Little Scottie announced today that your president is so “concerned about rising gas prices” that he is once again calling on Congress to pass the energy plan currently held hostage by Tom DeLay’s special interests.
The press corps wants to know how this four-year-old plan to subsidize the oil industry is going to help consumers pumping two-fiddy-a-gallon gas today. The answer of course: it won’t.
Q Scott, on the subject of gas prices, what’s the President — can you detail for us the President’s concern? Is he worried that high gas prices are starting to put a strain on family budgets? Or is he concerned that they’ve reached the level now where they’re starting to actually negatively impact the economy?
MR. McCLELLAN: He’s concerned — his concern has been something he’s had for his entire administration. This is a concern that the President has had from day one, when he came into office. We continue to go through this year after year because we do not have a comprehensive energy plan. That’s why the President outlined a comprehensive energy plan to reduce our dependence on foreign sources of energy and make us more energy self-sufficient.
Q Will there be any immediate impact, if Congress approved the energy package right now, on gasoline prices, the rising gasoline prices?
MR. McCLELLAN: Well, there are steps that we need to look at now that we can look at and that we are looking at. This is something that is a high priority for this administration. We meet regularly on these issues, and we will continue to do so.
But there are steps that we can look at now to address some of these issues. We’ve got to make sure that there’s no price gouging going on. We’ve got to continue to move forward on cleaner, more efficient technologies, and that’s exactly what we’re doing. We’ve taken some action when it comes to the Corporate Average Fuel Economy standards for SUVs and trucks. We helped improve those standards. And as a result, by 2007, you’re going to see some — see us save some 340,000 barrels of oil a day.
We also have taken steps on diesel regulations to enable clean diesel vehicles to — or to have clean diesel vehicles. And our budget in 2006 has $2 billion in tax incentives for energy-efficient hybrid vehicles. And we want to see continued funding for the hydrogen fuel initiative. So there are steps we’re taking. But what needs to happen is Congress needs to act on the comprehensive strategy that we outlined.
Q And if they do that, will there be any immediate impact on rising prices?

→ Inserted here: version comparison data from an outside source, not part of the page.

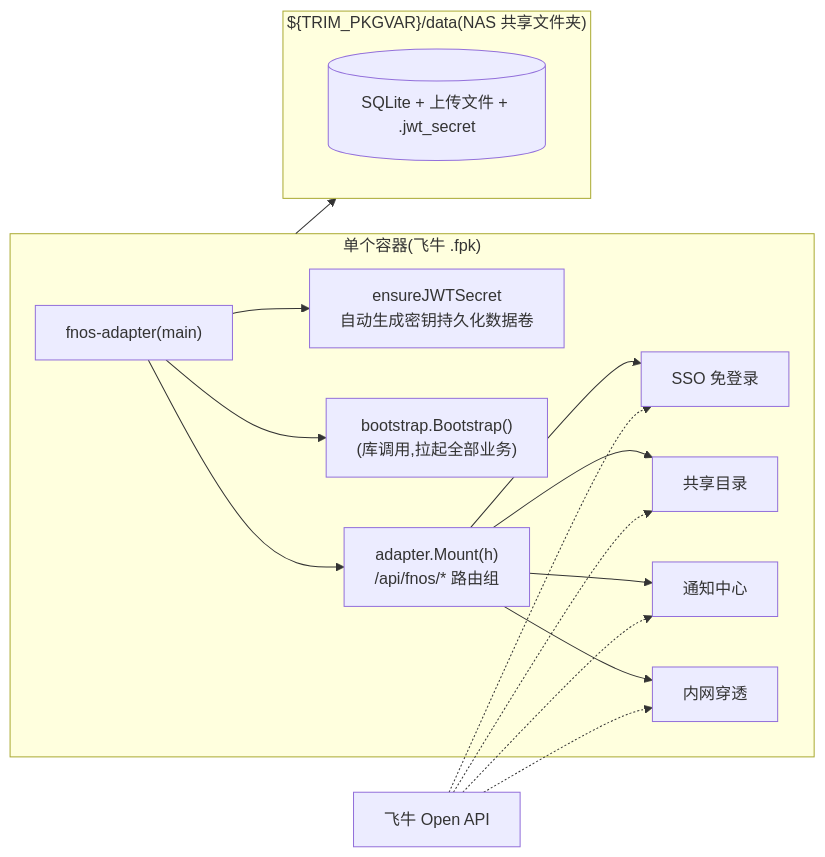
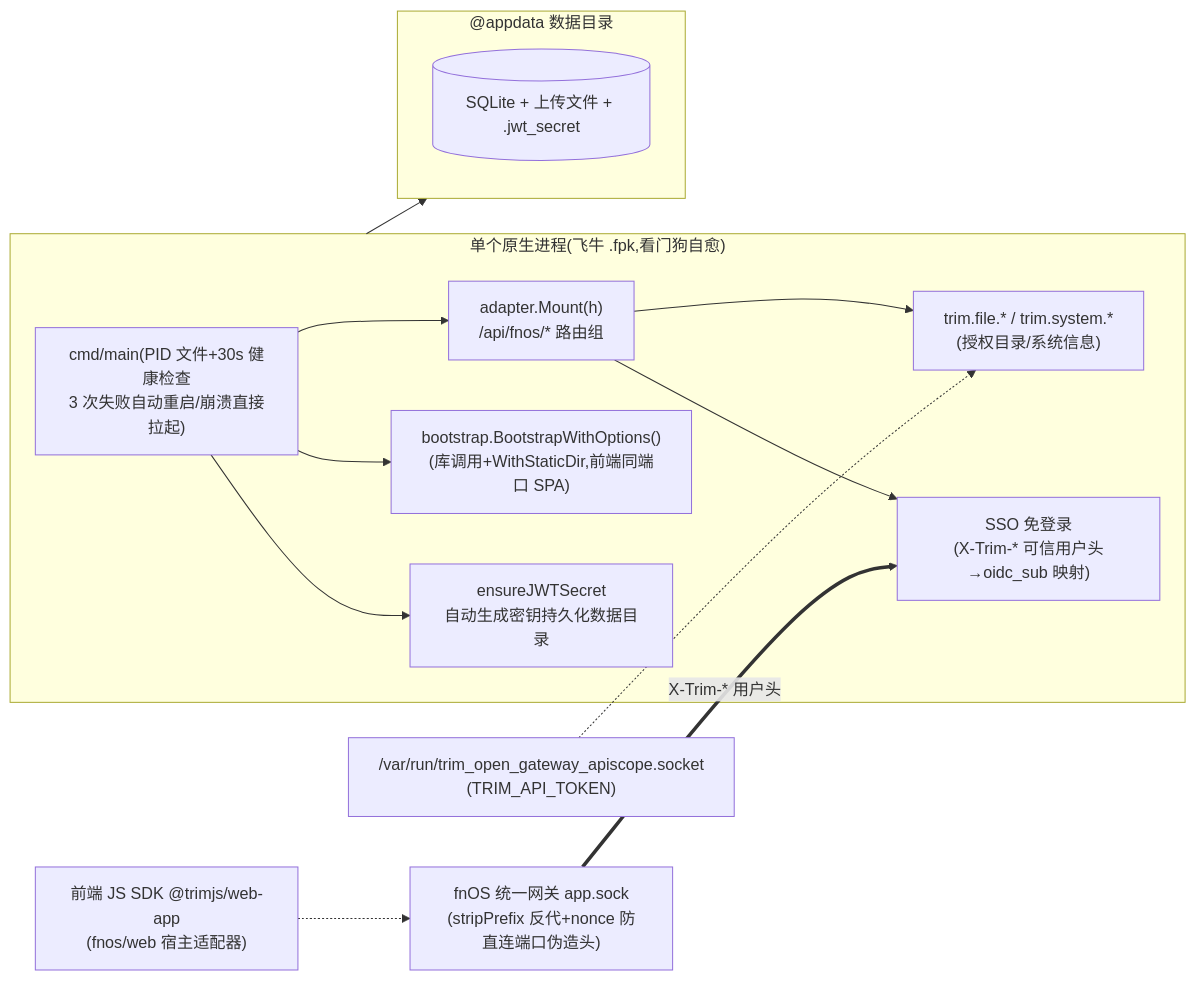
Before and after one commit to filescodebox/FilesCodeBox: the eighth of 10 diagrams in docs/architecture.md, drawn with Mermaid. The commit also changed other lines of this file, not shown here.

Commit message:
docs(architecture): 文档对码 2026-10-10——生态全景/依赖图对齐前端拆仓与 NAS 原生形态(qnap/fnos),版本对齐 1.15.0 列车;core 分层 request 域 IDL 化收编;p2p 协议 v4 数据流;fnOS 原生进程形态重画;部署对比增 qnap 列;发布流水线改发布列车叙事;修 5.2 引用块误入 mermaid 围栏

````diff
--- a/docs/architecture.md
+++ b/docs/architecture.md
@@ -266,14 +269,17 @@
 ```mermaid
 graph LR
-    subgraph CONTAINER["单个容器(飞牛 .fpk)"]
-        MAIN["fnos-adapter(main)"] --> ENS["ensureJWTSecret<br/>自动生成密钥持久化数据卷"]
-        MAIN --> BOOT["bootstrap.Bootstrap()<br/>(库调用,拉起全部业务)"]
+    subgraph PROC["单个原生进程(飞牛 .fpk,看门狗自愈)"]
+        MAIN["cmd/main(PID 文件+30s 健康检查<br/>3 次失败自动重启/崩溃直接拉起)"] --> ENS["ensureJWTSecret<br/>自动生成密钥持久化数据目录"]
+        MAIN --> BOOT["bootstrap.BootstrapWithOptions()<br/>(库调用+WithStaticDir,前端同端口 SPA)"]
         MAIN --> ADP["adapter.Mount(h)<br/>/api/fnos/* 路由组"]
-        ADP --> SSO["SSO 免登录"] & DIR["共享目录"] & NT["通知中心"] & TN["内网穿透"]
+        ADP --> SSO["SSO 免登录<br/>(X-Trim-* 可信用户头→oidc_sub 映射)"]
+        ADP --> TAPI["trim.file.* / trim.system.*<br/>(授权目录/系统信息)"]
     end
-    FNOSAPI["飞牛 Open API"] -.-> SSO & DIR & NT & TN
-    subgraph VOL["${TRIM_PKGVAR}/data(NAS 共享文件夹)"]
+    GW["fnOS 统一网关 app.sock<br/>(stripPrefix 反代+nonce 防直连端口伪造头)"] ==>|"X-Trim-* 用户头"| SSO
+    SOCK["/var/run/trim_open_gateway_apiscope.socket<br/>(TRIM_API_TOKEN)"] -.-> TAPI
+    WEB["前端 JS SDK @trimjs/web-app<br/>(fnos/web 宿主适配器)"] -.-> GW
+    subgraph VOL["@appdata 数据目录"]
         DB2[("SQLite + 上传文件 + .jwt_secret")]
     end
-    CONTAINER --> VOL
+    PROC --> VOL
 ```
````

MR. McCLELLAN: Well, we’ve got to make ourselves more energy self-sufficient. That’s one of the things the President, I expect, will talk about in his remarks, and you’ll hear more from the President in his remarks next week, talking about this matter.
Q Scott, on energy again, I understand the President believes a comprehensive energy plan is the long-term solution. Does he believe Congress, or anybody, can do anything about a short-term solution and the currently spiraling prices?
MR. McCLELLAN: Well, I talked about what we’re doing now. Maybe you weren’t paying attention at the beginning, when Terry was asking his questions, but —
Q Well, you never really gave much of an answer on something immediate.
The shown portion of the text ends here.